BY MR. HIBSHER: Is CNS seeking perfection in its efforts to obtain contemporaneous access?

A. This is something I’ve repeated over time and over years: We do not ask for perfection from a court. We never do.

Q. And in regard to what it is that CNS asserts a right to, does CNS insist that it has a right to see newly filed cases before the initial indexing, the receipting of the complaint, and the recordation of the parties?

A. All right. We think we have a right to see them after intake and before the indexing and scanning.

Q. So CNS’s position is that it should be able to see newly filed litigations before the full panoply of administrative processing; is that correct?

A. That’s correct.

Q. But you do not object to the clerks doing the initial intake; is that fair?

A. The tradition that I say was universal was after intake.

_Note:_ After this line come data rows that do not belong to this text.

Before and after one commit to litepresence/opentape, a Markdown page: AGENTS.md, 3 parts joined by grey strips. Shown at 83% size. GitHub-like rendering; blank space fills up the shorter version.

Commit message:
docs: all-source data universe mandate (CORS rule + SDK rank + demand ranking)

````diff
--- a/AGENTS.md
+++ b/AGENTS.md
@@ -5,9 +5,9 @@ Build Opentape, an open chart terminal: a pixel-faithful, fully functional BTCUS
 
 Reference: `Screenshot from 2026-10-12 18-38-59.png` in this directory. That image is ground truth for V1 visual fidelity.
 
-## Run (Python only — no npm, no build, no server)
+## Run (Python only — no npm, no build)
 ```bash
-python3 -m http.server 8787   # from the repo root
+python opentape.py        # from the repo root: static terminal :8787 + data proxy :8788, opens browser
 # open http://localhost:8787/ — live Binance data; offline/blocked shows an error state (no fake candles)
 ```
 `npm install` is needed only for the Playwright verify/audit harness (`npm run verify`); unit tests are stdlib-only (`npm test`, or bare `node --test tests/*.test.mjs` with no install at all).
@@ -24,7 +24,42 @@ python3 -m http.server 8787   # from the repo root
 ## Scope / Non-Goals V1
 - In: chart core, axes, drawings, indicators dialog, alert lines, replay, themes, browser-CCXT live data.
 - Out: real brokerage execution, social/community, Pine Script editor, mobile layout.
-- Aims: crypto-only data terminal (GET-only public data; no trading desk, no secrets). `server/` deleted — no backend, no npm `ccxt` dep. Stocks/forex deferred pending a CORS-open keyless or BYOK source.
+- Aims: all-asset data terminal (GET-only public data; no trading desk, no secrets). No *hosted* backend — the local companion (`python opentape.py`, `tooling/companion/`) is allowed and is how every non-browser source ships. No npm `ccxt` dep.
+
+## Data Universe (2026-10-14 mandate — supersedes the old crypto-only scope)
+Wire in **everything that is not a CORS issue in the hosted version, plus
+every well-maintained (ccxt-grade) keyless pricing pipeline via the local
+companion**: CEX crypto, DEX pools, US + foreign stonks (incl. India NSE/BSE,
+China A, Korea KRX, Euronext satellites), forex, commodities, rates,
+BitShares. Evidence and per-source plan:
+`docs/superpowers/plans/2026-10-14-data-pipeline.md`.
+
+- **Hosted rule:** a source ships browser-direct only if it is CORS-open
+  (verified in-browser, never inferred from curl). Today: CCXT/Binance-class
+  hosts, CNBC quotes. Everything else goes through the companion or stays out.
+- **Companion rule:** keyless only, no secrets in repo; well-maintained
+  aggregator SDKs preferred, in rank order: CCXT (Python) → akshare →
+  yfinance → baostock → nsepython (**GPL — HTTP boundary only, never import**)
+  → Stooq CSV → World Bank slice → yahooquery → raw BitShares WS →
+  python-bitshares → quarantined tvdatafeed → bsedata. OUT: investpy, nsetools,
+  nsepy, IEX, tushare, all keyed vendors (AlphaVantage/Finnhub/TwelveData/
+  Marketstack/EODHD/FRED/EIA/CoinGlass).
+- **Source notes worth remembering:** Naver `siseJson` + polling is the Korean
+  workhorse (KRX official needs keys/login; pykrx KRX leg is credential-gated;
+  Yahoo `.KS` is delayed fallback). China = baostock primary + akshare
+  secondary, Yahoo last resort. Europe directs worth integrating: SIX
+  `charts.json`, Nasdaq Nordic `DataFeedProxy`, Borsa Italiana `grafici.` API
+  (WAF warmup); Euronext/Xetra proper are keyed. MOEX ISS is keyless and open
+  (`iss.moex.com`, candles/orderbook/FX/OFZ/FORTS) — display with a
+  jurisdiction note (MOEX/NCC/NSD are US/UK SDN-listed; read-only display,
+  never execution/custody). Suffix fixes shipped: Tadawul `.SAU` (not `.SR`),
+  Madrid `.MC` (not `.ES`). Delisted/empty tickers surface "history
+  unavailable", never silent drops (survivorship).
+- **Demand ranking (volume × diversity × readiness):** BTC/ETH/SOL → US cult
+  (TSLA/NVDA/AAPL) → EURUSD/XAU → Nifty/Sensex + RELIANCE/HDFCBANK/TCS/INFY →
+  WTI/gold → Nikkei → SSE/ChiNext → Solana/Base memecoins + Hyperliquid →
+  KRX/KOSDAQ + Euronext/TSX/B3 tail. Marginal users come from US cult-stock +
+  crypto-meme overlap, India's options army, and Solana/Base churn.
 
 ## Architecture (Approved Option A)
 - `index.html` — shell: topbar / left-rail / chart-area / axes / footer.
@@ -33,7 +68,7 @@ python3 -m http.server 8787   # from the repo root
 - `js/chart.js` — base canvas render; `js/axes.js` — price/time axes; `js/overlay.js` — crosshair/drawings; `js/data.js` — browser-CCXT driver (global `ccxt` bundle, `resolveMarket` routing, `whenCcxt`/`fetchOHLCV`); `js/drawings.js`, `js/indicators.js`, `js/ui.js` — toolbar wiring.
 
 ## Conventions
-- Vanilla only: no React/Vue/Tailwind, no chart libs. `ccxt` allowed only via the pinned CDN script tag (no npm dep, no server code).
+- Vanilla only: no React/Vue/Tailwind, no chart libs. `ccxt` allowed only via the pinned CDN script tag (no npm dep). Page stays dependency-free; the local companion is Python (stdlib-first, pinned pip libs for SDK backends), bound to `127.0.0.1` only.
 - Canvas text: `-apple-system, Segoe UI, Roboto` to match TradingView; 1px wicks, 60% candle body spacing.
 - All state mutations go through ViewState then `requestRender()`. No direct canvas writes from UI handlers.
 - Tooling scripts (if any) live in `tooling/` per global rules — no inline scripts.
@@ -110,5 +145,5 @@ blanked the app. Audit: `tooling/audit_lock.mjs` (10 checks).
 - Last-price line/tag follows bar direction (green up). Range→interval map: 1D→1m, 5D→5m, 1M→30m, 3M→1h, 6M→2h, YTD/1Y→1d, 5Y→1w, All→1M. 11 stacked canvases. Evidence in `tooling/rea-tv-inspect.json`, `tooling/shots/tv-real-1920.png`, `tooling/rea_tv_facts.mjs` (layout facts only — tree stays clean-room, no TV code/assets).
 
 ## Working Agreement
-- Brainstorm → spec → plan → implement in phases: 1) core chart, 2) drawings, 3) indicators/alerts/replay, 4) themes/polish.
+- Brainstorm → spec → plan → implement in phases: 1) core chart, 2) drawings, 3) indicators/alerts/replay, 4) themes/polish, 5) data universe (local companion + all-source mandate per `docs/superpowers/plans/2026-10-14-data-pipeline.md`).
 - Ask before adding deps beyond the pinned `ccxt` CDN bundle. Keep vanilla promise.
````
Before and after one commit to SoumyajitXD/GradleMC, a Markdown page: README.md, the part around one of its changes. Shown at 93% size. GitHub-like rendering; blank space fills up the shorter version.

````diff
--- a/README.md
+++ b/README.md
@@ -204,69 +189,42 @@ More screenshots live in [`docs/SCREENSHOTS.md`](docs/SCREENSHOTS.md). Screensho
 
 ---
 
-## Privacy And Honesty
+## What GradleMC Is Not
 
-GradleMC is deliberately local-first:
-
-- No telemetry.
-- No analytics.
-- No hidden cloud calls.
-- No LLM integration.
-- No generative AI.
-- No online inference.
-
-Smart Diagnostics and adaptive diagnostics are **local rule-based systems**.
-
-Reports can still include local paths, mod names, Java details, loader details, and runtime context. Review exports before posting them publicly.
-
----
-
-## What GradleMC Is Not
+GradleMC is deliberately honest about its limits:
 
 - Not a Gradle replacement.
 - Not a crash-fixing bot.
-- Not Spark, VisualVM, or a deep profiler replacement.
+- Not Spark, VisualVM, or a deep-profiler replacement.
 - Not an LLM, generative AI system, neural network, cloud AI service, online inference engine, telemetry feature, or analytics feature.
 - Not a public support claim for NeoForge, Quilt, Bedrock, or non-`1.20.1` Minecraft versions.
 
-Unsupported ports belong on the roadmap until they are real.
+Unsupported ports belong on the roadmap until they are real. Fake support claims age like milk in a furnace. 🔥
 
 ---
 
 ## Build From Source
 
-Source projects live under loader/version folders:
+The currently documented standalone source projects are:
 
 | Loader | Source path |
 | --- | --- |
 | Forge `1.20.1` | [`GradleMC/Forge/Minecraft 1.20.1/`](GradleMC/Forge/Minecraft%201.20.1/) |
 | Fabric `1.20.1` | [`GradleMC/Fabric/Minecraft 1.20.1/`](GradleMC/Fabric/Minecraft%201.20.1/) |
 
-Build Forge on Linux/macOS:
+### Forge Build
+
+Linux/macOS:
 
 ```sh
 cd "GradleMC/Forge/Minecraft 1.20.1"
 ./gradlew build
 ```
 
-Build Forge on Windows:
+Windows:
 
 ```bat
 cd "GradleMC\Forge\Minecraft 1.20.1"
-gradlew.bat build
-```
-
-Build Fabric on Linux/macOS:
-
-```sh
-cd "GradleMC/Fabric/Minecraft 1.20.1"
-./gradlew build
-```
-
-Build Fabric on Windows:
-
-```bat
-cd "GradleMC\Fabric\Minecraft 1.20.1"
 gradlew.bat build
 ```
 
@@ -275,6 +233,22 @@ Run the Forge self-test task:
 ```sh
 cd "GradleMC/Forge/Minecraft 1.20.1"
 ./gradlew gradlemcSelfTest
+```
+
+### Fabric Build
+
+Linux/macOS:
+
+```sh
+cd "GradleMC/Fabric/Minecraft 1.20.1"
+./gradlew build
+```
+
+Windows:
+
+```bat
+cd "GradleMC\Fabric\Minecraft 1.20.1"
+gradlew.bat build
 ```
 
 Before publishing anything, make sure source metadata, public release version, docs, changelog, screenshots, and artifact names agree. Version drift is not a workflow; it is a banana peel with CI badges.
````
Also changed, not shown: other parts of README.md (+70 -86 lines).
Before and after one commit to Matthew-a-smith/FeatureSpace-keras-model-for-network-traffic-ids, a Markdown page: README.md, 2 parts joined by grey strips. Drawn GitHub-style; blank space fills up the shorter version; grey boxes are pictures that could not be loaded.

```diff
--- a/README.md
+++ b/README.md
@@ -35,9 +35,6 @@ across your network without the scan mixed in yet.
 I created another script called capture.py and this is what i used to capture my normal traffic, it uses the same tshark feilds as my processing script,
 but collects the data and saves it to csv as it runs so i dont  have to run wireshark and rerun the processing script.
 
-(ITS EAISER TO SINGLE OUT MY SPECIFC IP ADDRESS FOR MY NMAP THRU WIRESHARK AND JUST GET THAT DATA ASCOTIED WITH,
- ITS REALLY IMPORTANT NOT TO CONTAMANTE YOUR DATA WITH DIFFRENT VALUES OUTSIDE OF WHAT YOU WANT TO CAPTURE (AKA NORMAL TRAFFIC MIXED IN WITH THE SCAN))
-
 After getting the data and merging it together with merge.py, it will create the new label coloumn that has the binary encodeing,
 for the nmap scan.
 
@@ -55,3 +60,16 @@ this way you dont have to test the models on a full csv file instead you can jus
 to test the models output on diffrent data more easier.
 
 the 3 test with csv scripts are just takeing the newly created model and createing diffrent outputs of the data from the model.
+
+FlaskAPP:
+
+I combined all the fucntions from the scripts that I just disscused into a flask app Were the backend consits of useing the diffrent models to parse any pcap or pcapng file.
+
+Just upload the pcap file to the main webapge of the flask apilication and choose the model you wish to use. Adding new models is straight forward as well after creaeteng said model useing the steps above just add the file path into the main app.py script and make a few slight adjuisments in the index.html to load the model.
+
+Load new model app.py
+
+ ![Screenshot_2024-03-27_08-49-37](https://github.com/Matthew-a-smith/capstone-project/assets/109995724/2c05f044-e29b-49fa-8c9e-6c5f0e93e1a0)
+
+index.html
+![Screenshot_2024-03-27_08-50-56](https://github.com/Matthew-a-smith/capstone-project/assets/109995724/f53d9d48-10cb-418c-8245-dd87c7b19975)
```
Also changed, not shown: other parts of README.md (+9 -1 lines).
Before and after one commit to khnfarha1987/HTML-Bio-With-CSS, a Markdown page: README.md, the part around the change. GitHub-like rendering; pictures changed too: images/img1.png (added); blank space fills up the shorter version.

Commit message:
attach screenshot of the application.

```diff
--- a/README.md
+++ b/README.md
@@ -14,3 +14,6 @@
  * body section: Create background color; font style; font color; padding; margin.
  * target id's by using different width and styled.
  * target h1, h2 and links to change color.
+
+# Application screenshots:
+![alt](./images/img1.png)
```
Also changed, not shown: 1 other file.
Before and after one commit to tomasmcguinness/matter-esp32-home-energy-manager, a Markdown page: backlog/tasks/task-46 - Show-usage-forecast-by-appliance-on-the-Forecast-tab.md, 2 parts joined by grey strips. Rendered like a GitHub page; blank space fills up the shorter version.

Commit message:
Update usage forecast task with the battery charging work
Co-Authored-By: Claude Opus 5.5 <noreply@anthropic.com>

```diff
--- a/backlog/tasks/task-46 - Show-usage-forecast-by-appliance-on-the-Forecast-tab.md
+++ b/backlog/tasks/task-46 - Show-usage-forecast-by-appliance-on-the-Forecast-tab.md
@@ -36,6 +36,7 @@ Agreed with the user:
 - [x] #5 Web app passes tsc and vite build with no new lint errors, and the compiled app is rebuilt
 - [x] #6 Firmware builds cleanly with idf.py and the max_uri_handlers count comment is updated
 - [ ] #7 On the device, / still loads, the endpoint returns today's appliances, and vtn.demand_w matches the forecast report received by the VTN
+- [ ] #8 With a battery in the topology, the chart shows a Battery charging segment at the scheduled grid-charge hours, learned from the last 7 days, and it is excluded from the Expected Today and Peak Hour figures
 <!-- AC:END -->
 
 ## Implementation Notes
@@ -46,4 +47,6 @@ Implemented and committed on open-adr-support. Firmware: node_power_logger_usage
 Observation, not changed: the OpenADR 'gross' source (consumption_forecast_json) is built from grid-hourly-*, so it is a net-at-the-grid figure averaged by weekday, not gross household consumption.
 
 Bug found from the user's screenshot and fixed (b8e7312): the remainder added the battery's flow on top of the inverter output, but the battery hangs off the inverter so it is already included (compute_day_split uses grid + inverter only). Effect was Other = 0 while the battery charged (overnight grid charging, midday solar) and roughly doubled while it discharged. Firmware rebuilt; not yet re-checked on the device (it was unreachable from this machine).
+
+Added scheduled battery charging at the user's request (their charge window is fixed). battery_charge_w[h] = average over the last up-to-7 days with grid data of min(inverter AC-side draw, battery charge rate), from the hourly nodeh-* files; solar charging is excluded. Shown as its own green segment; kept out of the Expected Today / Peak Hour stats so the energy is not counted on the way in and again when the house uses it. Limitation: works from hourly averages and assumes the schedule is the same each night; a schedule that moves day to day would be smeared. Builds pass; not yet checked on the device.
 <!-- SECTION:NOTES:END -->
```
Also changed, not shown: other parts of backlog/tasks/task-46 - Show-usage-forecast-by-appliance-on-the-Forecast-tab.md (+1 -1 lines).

Certainly not before.

MR. HIBSHER: Thank you. That’s it, Your Honor.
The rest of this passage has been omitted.